196 precedence over it.
197
198 `OPT_COLOR_FLAG(short, long, &int_var, description)`::
199 Introduce an option that takes an optional argument that can
200 have one of three values: "always", "never", or "auto". If the
201 argument is not given, it defaults to "always". The `--no-` form
202 works like `--long=never`; it cannot take an argument. If
203 "always", set `int_var` to 1; if "never", set `int_var` to 0; if
204 "auto", set `int_var` to 1 if stdout is a tty or a pager,
205 0 otherwise.
206
207
208 The last element of the array must be `OPT_END()`.
209
210 If not stated otherwise, interpret the arguments as follows:
211
212 * `short` is a character for the short option
213 (e.g. `{apostrophe}e{apostrophe}` for `-e`, use `0` to omit),
214
215 * `long` is a string for the long option
216 (e.g. `"example"` for `\--example`, use `NULL` to omit),
217
218 * `int_var` is an integer variable,
219
220 * `str_var` is a string variable (`char *`),
221
222 * `arg_str` is the string that is shown as argument
223 (e.g. `"branch"` will result in `<branch>`).
224 If set to `NULL`, three dots (`...`) will be displayed.
225
226 * `description` is a short string to describe the effect of the option.
227 It shall begin with a lower-case letter and a full stop (`.`) shall be
228 omitted at the end.
229
230 Option Callbacks
231 ----------------
232
233 The function must be defined in this form:
234
235 int func(const struct option *opt, const char *arg, int unset)
236
237 The callback mechanism is as follows:
238
239 * Inside `func`, the only interesting member of the structure
240 given by `opt` is the void pointer `opt\->value`.
241 `\*opt\->value` will be the value that is saved into `var`, if you
242 use `OPT_CALLBACK()`.
243 For example, do `*(unsigned long *)opt\->value = 42;` to get 42
244 into an `unsigned long` variable.
245
246 * Return value `0` indicates success and non-zero return
247 value will invoke `usage_with_options()` and, thus, die.
248
249 * If the user negates the option, `arg` is `NULL` and `unset` is 1.
250
251 Sophisticated option parsing
252 ----------------------------
253
254 If you need, for example, option callbacks with optional arguments
255 or without arguments at all, or if you need other special cases,
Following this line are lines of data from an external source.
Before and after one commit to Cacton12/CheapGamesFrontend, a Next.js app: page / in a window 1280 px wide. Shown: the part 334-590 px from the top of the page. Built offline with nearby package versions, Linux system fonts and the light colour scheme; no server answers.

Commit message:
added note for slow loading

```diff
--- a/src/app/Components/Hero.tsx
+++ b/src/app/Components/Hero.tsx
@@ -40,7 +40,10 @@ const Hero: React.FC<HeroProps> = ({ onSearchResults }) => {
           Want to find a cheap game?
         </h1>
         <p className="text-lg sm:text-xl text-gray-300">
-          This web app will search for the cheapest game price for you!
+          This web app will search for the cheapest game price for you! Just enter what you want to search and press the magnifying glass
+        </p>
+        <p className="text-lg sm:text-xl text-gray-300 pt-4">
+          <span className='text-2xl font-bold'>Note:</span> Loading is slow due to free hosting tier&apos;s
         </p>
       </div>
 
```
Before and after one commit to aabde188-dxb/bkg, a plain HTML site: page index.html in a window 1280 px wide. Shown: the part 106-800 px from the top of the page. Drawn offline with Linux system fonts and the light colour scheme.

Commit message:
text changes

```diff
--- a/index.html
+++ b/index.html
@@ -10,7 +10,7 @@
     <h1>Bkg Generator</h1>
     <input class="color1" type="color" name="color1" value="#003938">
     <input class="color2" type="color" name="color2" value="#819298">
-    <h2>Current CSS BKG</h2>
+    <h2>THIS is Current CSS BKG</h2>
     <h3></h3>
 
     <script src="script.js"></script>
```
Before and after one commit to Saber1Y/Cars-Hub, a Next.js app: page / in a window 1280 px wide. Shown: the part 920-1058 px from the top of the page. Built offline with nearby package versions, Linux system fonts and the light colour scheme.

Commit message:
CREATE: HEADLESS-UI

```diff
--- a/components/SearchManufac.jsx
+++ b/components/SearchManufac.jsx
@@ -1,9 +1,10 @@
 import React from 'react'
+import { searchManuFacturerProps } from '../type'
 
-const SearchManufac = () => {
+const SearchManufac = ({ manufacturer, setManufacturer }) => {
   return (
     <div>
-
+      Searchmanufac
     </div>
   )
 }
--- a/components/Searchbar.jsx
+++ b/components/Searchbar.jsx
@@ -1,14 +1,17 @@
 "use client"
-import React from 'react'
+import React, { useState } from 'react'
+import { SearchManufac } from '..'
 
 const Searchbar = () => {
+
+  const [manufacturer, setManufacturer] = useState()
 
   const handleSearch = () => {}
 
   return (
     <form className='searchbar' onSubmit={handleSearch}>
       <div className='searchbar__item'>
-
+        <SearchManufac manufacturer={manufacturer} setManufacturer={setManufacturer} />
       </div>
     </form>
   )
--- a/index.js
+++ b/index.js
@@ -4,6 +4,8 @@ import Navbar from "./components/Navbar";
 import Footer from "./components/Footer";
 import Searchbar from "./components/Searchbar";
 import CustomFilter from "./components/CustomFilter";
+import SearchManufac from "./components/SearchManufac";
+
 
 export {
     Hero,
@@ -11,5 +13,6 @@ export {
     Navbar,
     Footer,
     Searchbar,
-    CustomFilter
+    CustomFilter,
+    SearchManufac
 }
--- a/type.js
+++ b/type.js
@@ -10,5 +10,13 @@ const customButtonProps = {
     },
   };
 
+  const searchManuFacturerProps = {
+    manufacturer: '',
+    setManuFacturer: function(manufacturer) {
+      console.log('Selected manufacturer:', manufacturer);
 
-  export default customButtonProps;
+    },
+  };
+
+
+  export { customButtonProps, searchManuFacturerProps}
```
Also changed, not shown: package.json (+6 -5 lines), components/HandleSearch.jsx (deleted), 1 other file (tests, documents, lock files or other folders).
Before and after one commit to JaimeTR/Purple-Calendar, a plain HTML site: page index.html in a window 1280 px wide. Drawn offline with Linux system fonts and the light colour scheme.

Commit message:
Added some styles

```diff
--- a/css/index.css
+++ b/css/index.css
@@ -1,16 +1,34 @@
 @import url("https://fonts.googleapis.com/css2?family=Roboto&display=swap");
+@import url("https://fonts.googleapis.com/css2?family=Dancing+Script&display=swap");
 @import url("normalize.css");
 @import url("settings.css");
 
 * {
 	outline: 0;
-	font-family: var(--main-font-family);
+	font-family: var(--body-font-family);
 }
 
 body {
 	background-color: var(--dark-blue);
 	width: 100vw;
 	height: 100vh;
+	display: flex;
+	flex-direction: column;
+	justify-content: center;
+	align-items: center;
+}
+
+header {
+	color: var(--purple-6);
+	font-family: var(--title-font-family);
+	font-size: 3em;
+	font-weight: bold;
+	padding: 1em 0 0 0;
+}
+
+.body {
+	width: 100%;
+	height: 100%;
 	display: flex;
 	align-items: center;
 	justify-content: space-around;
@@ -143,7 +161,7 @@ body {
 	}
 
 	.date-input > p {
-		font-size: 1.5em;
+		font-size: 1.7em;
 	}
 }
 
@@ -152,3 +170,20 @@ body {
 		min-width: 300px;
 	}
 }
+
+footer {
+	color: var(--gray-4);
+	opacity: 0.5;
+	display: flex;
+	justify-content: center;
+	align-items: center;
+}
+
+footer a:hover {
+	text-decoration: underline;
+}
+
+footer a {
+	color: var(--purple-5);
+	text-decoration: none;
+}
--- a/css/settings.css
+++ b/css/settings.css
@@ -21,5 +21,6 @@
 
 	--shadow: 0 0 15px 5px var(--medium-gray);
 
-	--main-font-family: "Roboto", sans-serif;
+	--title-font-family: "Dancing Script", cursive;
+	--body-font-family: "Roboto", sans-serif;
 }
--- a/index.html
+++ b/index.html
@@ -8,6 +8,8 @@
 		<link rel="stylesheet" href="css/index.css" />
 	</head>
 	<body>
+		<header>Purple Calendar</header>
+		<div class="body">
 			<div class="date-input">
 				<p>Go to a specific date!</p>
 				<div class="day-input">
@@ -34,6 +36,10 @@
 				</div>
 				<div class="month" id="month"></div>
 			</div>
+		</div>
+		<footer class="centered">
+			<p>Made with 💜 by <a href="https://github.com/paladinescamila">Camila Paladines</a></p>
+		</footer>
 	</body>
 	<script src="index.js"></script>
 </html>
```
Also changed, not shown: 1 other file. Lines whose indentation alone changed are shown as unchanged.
256 that are not handled by the macros above, you need to specify the
257 members of the `option` structure manually.
258
259 This is not covered in this document, but well documented
260 in `parse-options.h` itself.
261
262 Examples
263 --------
264
265 See `test-parse-options.c` and
266 `builtin-add.c`,
267 `builtin-clone.c`,
268 `builtin-commit.c`,
269 `builtin-fetch.c`,
270 `builtin-fsck.c`,
271 `builtin-rm.c`
272 for real-world examples.